• 15 per cent say that climate change considerations play a significant role in financial decision-making in their organisation.
• 75 per cent say the impact will come through physical effects of climate change such as changing weather patterns, extreme heat or flooding.
• 40 per cent believe climate change regulation – in the form of climate pricing or new reporting requirements – will impact their organisation over the next five years.
• 72 per cent say it’s important that their future career involves taking action on climate change.
• 76 per cent say it’s important that accountancy and finance teams are involved in supporting their organisations to tackle climate change.
Despite the appetite of finance teams to support their organisations, they also feel that there are barriers to be overcome – the most cited one (59 per cent) being an internal organisational perception that climate action was not viewed as the responsibility of the finance team. Lack of commercial incentive around climate action (34 per cent), a lack of support from leadership (47 per cent), poor data to work with (28 per cent), and their own lack of professional skills in the area of expertise (16 per cent) were also seen as barriers.
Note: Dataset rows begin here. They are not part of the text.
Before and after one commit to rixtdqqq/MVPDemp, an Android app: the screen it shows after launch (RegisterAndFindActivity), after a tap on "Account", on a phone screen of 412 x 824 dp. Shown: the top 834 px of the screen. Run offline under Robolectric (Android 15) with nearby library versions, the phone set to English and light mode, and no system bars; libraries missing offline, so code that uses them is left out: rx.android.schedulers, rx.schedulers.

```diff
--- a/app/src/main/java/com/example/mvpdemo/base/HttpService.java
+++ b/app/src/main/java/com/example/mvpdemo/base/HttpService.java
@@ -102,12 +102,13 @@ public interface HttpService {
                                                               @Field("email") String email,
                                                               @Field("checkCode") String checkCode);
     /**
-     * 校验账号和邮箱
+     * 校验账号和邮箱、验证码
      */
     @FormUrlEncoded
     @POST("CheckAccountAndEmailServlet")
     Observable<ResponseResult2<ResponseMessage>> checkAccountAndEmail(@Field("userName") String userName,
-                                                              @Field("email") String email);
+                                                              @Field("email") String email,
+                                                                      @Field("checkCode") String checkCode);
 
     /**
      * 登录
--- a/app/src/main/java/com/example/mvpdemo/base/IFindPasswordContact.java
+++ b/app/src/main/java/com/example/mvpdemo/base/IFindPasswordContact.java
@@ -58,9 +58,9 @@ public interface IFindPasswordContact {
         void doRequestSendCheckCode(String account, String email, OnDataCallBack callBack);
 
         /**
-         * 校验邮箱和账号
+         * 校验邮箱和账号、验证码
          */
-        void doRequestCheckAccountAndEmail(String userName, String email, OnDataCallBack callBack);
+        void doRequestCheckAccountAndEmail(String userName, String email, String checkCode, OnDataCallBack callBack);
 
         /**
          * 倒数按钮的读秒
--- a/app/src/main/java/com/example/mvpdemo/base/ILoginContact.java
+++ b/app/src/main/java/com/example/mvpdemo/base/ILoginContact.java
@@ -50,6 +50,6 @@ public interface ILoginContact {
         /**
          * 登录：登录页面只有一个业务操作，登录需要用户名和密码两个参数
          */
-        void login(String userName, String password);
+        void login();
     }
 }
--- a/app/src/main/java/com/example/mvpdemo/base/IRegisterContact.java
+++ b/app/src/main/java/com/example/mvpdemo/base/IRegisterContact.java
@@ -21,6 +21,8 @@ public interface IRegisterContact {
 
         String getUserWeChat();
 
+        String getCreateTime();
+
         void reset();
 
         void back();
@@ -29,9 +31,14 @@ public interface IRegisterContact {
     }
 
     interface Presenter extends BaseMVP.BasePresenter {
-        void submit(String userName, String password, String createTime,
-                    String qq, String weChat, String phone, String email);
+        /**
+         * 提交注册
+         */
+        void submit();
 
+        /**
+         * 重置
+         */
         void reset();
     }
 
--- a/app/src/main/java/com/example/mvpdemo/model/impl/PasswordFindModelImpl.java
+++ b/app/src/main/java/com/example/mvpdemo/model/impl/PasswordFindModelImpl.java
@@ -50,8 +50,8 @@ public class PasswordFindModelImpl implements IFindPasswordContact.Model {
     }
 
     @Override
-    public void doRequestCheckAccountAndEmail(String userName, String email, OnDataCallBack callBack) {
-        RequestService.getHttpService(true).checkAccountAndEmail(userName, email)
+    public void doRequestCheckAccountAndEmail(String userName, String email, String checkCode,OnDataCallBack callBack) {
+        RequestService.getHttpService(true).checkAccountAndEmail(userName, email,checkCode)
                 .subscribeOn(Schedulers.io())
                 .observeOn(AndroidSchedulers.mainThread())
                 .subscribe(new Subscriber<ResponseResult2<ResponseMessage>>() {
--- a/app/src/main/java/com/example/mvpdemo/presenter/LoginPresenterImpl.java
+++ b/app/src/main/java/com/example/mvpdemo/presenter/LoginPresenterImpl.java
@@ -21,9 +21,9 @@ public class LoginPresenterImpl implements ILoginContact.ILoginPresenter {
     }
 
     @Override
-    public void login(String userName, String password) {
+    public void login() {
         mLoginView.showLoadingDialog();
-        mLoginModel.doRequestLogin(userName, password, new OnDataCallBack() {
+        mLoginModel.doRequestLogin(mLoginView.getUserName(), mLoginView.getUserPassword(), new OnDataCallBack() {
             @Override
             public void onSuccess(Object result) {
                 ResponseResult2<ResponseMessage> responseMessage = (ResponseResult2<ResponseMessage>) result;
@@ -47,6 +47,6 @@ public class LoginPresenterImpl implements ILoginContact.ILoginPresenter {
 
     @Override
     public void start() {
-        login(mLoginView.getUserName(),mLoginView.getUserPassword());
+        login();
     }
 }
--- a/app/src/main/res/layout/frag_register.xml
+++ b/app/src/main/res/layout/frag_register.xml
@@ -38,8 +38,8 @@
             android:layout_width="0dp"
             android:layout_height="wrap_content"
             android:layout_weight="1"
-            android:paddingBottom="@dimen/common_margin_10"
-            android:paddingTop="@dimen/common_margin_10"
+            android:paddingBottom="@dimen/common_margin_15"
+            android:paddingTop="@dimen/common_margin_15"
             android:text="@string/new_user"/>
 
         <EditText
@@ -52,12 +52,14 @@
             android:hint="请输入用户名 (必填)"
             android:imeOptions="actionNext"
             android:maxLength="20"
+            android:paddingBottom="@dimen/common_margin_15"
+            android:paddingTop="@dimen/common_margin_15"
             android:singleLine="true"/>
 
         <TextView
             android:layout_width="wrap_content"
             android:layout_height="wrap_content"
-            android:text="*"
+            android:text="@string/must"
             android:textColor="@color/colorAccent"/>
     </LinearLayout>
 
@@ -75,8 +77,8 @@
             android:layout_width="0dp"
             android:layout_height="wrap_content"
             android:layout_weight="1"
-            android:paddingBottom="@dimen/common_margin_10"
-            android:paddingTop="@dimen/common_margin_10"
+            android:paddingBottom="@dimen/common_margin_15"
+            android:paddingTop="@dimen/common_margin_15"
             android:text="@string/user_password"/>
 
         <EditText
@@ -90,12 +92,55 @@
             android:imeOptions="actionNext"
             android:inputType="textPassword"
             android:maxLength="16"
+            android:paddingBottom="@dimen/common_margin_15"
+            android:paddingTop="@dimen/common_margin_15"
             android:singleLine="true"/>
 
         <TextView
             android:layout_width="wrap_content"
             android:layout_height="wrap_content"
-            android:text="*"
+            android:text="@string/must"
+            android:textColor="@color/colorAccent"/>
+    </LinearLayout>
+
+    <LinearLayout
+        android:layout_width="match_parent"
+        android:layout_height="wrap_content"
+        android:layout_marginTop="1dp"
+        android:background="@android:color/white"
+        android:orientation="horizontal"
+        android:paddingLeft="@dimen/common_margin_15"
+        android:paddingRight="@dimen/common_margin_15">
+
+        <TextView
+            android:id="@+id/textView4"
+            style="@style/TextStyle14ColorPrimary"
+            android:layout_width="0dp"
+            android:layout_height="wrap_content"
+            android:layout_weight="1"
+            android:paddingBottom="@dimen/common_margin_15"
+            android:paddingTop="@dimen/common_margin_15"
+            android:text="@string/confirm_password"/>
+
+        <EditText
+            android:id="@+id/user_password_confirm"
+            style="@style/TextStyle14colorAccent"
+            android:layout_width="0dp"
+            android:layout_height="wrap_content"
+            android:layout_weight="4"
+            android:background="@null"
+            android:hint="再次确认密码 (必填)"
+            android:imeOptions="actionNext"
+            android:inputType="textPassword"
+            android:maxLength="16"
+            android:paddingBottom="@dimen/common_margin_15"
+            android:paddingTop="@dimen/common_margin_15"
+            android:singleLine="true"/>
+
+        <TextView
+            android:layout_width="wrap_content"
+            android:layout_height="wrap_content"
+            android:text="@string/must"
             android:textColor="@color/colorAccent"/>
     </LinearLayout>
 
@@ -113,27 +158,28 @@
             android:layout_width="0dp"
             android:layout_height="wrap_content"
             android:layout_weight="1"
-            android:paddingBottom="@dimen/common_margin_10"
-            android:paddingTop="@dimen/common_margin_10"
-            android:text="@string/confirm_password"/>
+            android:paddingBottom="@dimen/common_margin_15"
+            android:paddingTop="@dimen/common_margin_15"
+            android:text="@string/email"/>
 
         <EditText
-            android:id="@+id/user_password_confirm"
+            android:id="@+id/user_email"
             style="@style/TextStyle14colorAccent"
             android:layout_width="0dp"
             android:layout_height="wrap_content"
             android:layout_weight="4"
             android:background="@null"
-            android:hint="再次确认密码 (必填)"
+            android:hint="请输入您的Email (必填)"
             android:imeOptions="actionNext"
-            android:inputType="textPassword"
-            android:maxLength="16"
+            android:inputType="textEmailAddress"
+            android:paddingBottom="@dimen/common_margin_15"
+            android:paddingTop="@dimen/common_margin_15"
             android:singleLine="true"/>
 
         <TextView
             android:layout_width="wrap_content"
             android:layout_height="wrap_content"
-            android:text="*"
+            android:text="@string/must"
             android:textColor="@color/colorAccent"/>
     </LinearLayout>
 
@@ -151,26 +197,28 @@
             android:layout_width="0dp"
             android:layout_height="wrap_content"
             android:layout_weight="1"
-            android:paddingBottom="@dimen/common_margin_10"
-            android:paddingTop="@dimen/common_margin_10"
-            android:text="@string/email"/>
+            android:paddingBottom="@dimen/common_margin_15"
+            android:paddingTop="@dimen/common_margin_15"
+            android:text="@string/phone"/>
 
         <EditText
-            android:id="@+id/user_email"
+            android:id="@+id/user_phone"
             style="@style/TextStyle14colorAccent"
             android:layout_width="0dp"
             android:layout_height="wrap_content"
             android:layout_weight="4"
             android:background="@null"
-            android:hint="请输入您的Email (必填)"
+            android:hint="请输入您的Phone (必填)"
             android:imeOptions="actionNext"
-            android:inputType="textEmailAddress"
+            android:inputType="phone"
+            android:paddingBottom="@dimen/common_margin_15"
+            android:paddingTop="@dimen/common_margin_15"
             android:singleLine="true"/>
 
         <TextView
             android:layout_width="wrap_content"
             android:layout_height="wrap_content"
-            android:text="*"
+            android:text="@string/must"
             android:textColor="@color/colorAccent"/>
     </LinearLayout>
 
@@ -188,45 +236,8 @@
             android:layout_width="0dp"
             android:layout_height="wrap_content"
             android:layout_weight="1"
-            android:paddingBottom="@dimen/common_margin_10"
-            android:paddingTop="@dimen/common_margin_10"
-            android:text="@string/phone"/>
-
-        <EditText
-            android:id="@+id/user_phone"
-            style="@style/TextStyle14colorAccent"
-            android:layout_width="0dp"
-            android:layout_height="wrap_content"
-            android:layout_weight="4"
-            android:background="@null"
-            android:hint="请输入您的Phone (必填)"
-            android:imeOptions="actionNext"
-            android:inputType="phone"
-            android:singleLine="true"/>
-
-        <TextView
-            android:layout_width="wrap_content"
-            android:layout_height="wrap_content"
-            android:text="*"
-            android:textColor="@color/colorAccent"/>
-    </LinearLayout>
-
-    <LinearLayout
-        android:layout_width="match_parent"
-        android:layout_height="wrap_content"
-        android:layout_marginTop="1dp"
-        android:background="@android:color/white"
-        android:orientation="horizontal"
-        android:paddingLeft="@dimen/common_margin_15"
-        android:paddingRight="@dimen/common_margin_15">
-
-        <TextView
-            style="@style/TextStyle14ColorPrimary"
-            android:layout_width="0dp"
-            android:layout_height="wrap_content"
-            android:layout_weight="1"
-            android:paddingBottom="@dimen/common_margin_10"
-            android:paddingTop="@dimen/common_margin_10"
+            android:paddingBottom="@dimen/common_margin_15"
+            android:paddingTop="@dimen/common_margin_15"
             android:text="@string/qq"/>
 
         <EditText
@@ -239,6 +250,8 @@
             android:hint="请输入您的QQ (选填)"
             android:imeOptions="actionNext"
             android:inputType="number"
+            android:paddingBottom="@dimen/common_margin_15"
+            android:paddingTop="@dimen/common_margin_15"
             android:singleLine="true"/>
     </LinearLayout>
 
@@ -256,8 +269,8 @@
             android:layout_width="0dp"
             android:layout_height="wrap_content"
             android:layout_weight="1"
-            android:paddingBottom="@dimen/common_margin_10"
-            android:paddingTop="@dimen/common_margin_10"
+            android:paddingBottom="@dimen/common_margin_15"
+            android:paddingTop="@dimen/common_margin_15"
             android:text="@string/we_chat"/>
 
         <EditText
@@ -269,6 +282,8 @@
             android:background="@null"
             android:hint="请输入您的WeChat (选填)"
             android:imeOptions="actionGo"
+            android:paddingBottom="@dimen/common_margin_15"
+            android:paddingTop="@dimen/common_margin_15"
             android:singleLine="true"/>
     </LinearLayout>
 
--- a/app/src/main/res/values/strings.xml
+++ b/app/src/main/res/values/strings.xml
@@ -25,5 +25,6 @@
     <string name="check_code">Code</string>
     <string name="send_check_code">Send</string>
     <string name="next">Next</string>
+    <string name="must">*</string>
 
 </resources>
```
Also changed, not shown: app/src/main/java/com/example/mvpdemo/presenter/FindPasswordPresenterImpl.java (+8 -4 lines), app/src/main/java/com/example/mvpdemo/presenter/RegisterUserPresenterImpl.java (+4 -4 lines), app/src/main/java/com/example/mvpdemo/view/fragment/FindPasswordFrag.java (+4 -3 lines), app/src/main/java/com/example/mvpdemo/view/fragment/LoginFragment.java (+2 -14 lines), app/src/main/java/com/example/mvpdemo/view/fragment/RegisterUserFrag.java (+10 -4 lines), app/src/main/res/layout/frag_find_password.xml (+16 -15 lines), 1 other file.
Only 12 per cent said there were no barriers.
Mohammed concluded: “While some of these findings are concerning, there are clear opportunities. We see ahead a new purpose for organisations, a new way for them to operate, and an opportunity for accountancy and finance professionals to provide leadership. Their ability to drive strategy and decision making by connecting financial and non-financial information into a coherent narrative, ethical lens, and trustworthy assurance of information will play a key role. Our report includes practical tips and guidance on reshaping organisations for a post-fossil fuel economy and the skills and mindset needed for this.”
As part of its commitment to the UN SDGs ACCA aims to become net zero by 2030. It will report on progress in its annual integrated report. As a member of the A4S Accounting Bodies Network (ABN), ACCA has also joined 12 other accountancy bodies to commit to achieve net zero greenhouse gas (GHG) emissions within their own organisations, as well as provide an enabling environment for their membership to do the same.